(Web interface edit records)
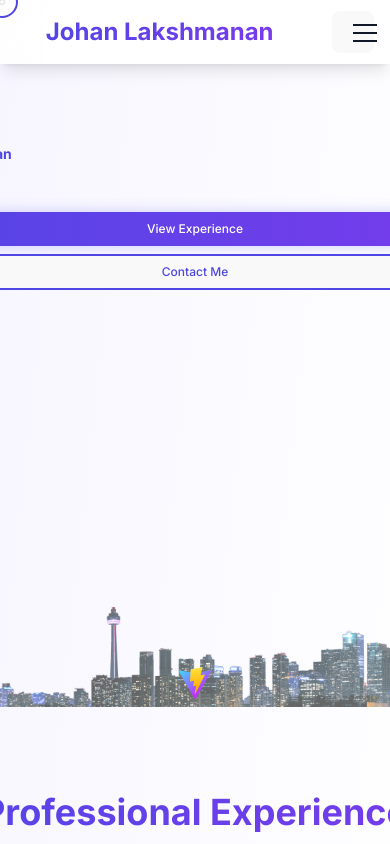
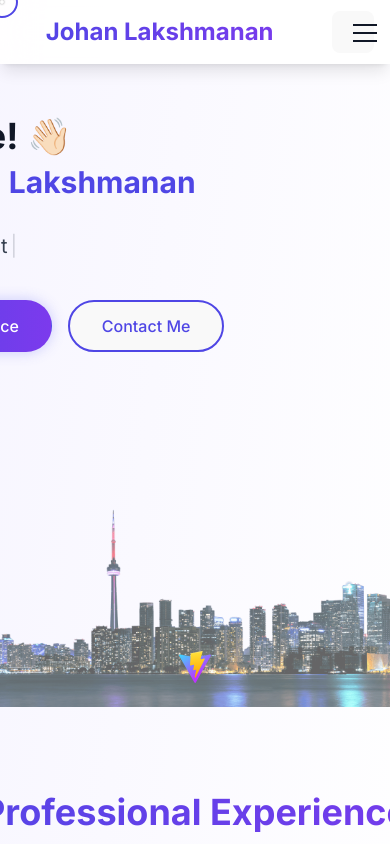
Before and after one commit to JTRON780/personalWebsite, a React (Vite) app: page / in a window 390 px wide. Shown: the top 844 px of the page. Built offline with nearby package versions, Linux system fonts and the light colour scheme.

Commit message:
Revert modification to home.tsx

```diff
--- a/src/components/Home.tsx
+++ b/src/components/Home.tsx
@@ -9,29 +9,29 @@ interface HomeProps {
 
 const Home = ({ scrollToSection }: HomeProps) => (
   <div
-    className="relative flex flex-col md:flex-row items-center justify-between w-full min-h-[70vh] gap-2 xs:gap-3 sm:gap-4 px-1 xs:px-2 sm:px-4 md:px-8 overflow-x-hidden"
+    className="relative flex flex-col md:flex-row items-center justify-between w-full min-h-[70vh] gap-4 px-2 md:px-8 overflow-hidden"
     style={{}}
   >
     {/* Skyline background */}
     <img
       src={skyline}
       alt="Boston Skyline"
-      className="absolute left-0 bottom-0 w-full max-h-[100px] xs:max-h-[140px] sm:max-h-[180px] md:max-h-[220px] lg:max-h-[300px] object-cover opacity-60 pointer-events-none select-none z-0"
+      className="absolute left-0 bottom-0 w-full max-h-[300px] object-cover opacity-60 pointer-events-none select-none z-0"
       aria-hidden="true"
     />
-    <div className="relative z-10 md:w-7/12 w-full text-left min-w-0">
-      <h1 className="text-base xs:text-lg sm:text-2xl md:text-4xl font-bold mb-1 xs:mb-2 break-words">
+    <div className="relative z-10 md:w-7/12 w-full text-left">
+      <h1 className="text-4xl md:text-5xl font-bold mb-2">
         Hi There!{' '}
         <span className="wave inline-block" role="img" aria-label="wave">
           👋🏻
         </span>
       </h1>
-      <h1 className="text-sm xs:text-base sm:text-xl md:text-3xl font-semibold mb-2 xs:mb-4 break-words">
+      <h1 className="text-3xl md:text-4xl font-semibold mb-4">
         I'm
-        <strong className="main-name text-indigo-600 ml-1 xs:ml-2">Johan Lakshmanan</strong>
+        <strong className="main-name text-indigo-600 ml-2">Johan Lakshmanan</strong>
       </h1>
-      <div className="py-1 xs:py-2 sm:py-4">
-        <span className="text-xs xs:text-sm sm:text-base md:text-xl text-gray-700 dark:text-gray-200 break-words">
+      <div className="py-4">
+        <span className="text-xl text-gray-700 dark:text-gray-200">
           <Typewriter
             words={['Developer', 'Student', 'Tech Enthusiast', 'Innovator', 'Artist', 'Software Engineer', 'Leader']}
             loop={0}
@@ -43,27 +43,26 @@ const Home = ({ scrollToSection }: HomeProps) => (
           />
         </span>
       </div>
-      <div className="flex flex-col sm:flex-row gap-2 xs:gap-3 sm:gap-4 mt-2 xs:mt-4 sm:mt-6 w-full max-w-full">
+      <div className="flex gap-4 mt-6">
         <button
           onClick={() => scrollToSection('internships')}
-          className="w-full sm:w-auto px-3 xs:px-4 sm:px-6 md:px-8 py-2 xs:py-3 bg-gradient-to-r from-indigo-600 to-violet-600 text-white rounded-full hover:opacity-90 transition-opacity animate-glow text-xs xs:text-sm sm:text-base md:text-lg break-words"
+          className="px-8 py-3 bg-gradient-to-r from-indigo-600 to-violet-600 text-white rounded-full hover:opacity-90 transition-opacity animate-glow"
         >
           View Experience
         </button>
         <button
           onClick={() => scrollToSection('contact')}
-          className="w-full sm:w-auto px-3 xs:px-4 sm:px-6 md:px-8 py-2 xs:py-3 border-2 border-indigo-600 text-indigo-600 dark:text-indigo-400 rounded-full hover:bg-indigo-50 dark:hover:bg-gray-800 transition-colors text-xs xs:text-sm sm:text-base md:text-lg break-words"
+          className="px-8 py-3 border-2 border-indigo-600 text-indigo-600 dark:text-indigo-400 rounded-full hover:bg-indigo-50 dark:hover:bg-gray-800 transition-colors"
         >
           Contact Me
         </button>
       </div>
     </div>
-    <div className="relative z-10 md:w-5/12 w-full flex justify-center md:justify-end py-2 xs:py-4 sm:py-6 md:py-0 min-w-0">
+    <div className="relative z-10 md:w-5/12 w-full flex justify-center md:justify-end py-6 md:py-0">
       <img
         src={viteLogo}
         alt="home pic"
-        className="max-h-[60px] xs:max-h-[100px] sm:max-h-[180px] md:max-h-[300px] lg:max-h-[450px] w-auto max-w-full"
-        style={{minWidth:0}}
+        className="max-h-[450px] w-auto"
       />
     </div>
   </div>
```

**WHAT YOU ARE ASKED TO DO**
Filter the records above for lines containing the word "span", and copy those lines.

**EXERCISE ANSWER**
         <span className="wave inline-block" role="img" aria-label="wave">
         </span>
-        <span className="text-xs xs:text-sm sm:text-base md:text-xl text-gray-700 dark:text-gray-200 break-words">
+        <span className="text-xl text-gray-700 dark:text-gray-200">
         </span>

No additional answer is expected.